"The infrastructure is sophisticated - like you would find in Europe - large water treatment plants, not hand-pumps. Therefore to do anything significant is costly and complex," says Hassan.
Sewage treatment has collapsed, resulting in 500,000 tons of raw sewage being discharged into water sources every day. This includes 300,000 tons of sewage discharged into the river in Baghdad alone. Electricity, essential for many services and previously enjoyed by the remotest villages, is now generally available for less than 12 hours per day in many parts of Iraq. This has an obvious impact on water quantity and quality, sewage treatment, health facilities, education and overall quality of life for the majority of the population in central and southern Iraq.
Over the past 12 years, CARE staff has seen most families exhaust their assets. In many instances, home appliances, furnishings, heirlooms, rugs and other household items have been sold to provide cash needed to pay for unexpected health care or other urgent family needs. Today, few families in Iraq have any cash or physical assets other than their family home.
According to the UN World Food Program, the government food ration is the primary source of family income for 40 percent of the population. Many families barter parts of their ration to obtain other essential items. The ration only lasts most families between 21 and 25 days. The kilocalorie content of the ration meets UN World Health Organization standards, but it is not balanced, mainly carbohydrate-based, poor in protein, vitamins and minerals. Chronic malnutrition in children under five years old has soared from 18.7 percent following the Gulf War in 1991 to 30 percent in 2000. More children are also getting sick. The average child under five suffers 14 episodes of diarrhea per year, which is an increase of approximately 300 percent since 1990.
"Because CARE works where the need is greatest, we know where every single hospital in Iraq is," says Hassan, who runs the Baghdad office with approximately 30 staff. "We do what we can. Our greatest resource is the ability and commitment of our staff."
CARE International began working in Iraq in 1991 following the Gulf War. Since that time, CARE is the only international non-governmental organization to maintain a continuous program in the center and south of the country. Since 1995, CARE's programs have focused on water and sanitation, health and children, providing supplementary food and milk to 97 pediatric hospitals. In the past 12 years, CARE's programs have provided humanitarian assistance to more than seven million people -- approximately one-third of the population of Iraq.

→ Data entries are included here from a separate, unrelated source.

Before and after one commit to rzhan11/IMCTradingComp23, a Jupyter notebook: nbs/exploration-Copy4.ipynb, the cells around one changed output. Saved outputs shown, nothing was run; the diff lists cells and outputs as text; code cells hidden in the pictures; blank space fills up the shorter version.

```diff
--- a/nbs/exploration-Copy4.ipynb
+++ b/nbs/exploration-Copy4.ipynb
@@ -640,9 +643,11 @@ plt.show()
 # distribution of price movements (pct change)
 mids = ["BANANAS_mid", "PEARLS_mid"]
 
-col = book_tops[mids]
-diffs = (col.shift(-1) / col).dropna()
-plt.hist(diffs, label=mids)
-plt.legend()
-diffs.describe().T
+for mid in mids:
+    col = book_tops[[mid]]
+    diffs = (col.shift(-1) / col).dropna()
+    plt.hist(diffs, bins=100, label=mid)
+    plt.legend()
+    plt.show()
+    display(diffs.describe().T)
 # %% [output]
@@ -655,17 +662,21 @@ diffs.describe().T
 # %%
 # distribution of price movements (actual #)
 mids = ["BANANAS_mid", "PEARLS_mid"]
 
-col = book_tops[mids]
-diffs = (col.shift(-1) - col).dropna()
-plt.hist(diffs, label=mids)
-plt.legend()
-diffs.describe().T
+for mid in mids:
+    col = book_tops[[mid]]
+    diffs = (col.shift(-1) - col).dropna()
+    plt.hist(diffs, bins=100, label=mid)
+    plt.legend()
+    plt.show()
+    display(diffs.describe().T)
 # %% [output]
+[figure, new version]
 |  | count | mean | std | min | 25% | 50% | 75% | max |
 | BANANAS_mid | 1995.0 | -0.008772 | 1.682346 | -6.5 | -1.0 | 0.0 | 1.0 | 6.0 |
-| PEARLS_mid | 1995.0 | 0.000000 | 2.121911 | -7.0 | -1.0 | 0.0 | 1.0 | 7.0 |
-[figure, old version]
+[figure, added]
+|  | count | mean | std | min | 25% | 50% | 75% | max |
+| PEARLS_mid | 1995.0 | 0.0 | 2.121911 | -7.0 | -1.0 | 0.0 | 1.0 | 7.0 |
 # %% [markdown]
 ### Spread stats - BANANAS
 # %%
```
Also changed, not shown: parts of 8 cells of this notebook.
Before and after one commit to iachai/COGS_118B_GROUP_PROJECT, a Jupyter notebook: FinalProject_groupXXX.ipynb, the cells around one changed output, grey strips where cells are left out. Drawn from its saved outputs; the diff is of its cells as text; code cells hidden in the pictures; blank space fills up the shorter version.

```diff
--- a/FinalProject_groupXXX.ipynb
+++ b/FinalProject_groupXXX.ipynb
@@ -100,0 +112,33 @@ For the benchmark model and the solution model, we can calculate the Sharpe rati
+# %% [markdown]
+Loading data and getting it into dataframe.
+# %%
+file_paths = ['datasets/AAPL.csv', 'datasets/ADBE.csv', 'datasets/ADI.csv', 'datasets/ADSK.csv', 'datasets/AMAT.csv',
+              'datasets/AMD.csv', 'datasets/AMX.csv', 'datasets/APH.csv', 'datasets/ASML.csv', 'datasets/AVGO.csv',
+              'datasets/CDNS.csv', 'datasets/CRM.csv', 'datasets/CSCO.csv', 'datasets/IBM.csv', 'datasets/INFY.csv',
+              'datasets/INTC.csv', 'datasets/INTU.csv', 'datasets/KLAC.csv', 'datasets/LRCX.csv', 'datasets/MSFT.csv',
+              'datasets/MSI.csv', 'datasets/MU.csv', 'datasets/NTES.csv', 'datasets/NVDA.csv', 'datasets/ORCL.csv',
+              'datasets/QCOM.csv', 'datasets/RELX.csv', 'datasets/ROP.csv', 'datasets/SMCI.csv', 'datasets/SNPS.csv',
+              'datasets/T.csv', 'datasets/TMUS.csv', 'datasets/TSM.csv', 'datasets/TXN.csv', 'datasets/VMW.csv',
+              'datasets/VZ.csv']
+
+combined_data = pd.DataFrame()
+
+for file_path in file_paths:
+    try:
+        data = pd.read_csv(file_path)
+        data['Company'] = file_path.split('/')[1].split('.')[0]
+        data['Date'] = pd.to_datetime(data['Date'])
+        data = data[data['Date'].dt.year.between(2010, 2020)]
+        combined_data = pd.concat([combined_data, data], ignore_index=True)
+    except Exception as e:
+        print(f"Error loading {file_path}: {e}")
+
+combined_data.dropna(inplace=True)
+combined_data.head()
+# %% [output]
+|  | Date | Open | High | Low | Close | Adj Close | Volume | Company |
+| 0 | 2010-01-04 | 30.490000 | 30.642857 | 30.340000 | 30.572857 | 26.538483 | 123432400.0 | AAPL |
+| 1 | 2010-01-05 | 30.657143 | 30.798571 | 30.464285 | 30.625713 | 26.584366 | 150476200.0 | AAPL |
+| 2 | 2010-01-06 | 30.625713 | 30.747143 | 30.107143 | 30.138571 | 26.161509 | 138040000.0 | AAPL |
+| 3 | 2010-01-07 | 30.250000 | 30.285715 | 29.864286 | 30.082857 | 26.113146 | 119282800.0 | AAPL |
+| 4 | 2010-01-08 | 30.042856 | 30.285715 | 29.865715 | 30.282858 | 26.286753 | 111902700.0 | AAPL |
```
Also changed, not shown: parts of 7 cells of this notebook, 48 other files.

Atlanta: Lurma Rackley, CARE USA, email@example.com, 404-979-9450